Today, UC's combined tuition and state funding revenues are below their 2007-08 levels. Net tuition has in my calculations gone from about $1.57 billion to $3 billion (p 224) in ten years, for an increase in tuition income of $1.45 billion when adjusted for ten-year inflation (20 percent). Then there's state funding. When we adjust it for inflation and for new capital and bond servicing costs now deducted from the state funds) at around 13 percent of the total general fund allocation, we find that per student state funding wasn't even flat for ten years: it declined by one third, meaning that about $1 billion less in adjusted dollars was available for operations. If we correct for the decade's enrollment growth of nearly 20 percent, per student general funding is one fifth less than that minus 1/3rd, which effectively wipes out all of the net tuition gains. Tuition increases have not made up for any of the real dollar declines in state funding, even after six years of supposed recovery.

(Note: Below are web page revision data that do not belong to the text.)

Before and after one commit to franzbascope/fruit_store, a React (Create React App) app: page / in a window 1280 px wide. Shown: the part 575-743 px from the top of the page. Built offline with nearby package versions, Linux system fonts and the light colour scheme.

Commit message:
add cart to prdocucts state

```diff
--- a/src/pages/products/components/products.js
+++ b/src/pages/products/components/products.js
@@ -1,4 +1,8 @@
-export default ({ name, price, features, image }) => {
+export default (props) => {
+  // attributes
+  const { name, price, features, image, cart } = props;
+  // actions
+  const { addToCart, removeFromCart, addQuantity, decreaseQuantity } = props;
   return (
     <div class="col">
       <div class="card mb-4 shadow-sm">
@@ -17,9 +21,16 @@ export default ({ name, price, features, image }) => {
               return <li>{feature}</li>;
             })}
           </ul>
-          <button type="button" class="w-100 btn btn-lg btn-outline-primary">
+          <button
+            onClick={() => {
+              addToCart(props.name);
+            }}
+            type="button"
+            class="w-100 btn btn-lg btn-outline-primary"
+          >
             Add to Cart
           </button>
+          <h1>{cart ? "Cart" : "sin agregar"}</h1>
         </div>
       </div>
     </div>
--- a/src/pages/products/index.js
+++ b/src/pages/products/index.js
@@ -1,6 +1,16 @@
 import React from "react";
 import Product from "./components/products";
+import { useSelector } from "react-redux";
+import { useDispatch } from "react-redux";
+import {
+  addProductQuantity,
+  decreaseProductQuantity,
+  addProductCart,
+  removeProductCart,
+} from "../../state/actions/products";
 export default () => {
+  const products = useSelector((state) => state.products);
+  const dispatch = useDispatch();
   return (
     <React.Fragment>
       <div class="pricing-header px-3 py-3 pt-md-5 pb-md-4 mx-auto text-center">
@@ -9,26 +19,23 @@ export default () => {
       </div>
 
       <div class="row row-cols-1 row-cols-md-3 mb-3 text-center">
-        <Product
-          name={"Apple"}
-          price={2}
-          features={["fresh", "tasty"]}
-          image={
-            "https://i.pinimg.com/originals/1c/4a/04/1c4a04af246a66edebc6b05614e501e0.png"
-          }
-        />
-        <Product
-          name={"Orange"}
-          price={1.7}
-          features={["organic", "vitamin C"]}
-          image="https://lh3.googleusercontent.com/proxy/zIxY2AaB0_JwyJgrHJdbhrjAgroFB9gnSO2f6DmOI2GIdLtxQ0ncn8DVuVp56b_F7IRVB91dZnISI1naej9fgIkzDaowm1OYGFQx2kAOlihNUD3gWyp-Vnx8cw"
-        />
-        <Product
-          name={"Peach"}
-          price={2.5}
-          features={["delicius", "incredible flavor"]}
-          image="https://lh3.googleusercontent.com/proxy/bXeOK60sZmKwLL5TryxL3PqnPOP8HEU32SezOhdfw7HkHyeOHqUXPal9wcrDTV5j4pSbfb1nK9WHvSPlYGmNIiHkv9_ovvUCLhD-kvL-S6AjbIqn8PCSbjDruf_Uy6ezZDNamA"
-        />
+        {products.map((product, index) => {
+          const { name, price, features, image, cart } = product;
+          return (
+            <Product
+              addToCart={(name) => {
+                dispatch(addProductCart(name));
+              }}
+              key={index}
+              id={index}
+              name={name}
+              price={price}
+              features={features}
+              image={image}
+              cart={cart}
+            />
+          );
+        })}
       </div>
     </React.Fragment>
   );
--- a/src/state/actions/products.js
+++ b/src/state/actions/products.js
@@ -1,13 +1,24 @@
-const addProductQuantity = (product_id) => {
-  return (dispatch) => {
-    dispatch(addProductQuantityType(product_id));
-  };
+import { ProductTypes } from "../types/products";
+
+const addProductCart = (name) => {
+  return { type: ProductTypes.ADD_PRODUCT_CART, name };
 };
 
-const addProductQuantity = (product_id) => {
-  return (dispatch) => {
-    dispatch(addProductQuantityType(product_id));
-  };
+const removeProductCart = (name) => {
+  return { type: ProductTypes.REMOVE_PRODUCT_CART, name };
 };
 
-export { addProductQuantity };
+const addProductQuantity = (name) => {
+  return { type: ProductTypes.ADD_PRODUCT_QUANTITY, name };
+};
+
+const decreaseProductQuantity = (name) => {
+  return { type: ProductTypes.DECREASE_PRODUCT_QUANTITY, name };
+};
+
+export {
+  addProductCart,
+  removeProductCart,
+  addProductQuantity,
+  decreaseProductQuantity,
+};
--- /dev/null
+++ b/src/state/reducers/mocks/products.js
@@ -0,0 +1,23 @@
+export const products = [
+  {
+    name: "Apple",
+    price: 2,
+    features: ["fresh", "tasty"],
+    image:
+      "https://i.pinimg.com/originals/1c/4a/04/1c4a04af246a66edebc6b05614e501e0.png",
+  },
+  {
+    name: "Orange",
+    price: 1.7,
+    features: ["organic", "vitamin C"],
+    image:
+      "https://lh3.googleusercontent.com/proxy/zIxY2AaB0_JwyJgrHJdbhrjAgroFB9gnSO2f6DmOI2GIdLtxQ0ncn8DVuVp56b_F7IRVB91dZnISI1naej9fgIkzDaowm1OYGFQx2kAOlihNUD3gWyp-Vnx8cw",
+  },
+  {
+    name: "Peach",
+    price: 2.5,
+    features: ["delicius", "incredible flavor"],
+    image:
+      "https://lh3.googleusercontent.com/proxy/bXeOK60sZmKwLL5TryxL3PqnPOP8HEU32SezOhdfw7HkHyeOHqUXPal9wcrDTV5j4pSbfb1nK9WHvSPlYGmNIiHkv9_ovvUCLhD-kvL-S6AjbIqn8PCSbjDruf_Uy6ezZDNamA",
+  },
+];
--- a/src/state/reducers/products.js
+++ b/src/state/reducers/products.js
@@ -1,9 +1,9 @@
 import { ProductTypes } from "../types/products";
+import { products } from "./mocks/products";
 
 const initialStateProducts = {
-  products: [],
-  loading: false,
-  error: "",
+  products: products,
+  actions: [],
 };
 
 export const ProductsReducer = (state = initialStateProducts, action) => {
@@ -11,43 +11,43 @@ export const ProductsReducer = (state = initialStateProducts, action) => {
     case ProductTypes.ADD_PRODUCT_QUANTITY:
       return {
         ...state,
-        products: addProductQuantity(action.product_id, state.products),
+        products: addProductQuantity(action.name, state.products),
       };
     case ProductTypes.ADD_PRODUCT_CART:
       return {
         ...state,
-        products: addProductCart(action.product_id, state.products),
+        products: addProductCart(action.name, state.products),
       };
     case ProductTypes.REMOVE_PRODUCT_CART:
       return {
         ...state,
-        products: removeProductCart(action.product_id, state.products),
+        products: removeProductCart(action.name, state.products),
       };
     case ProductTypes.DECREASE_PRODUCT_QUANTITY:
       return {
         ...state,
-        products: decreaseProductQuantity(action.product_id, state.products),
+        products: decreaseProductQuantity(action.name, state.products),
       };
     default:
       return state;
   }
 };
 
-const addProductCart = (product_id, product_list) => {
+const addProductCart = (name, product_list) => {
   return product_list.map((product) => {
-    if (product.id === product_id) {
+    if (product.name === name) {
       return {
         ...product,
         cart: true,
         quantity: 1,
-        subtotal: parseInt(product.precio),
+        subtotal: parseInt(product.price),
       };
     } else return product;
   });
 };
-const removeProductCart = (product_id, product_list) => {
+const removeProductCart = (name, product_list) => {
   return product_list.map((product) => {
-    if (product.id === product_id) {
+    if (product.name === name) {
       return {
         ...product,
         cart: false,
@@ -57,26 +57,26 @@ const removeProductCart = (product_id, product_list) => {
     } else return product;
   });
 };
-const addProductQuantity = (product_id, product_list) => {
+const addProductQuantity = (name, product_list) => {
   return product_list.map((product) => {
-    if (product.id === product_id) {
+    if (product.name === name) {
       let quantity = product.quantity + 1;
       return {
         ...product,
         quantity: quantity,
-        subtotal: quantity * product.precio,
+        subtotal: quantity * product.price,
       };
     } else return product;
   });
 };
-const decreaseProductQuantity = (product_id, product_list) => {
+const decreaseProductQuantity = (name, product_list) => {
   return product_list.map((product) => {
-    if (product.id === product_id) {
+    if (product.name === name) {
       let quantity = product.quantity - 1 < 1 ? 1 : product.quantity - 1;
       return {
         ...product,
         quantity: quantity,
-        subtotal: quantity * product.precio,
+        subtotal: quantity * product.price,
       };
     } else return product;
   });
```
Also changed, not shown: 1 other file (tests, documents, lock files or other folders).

Remember too that this is before we throw in the pension wild card. At the current level of a 15 percent employer share of a payroll that is 47% of $31.5 billion in total UC expenditures (p 39), this is $2.2 billion annual cost for UC overall that it did not pay in 2007-08. Even if most of the employer cost of the pension is incurred and funded by non-state payroll (medical center and national laboratory staff, etc), and  the state share is one-third of the total, the campuses need to find over $700 million a year from core funds that are mostly state general fund and student tuition.  Having gone back and forth with one UC budget insider about the share of state funding that covers the annual UC employer contribution, I think it's reasonable to conclude that the General Fund allocation for this expense has gone from $0 in 2007-08 to $200-300 million in 2017-18.

In short, we've just lived through another Lost Decade of funding, and through a large net operating funding reduction.  UC is unfortunately a textbook case of the decline cycle I analyze in The Great Mistake, which is created by divergence from public-good funding philosophies. 

You might be interested in our new report, The $48 Fix, which shows that the 2001 Pathway is still in easy financial reach--but strictly on a public good basis.
Posted by Chris Newfield | Comments: 2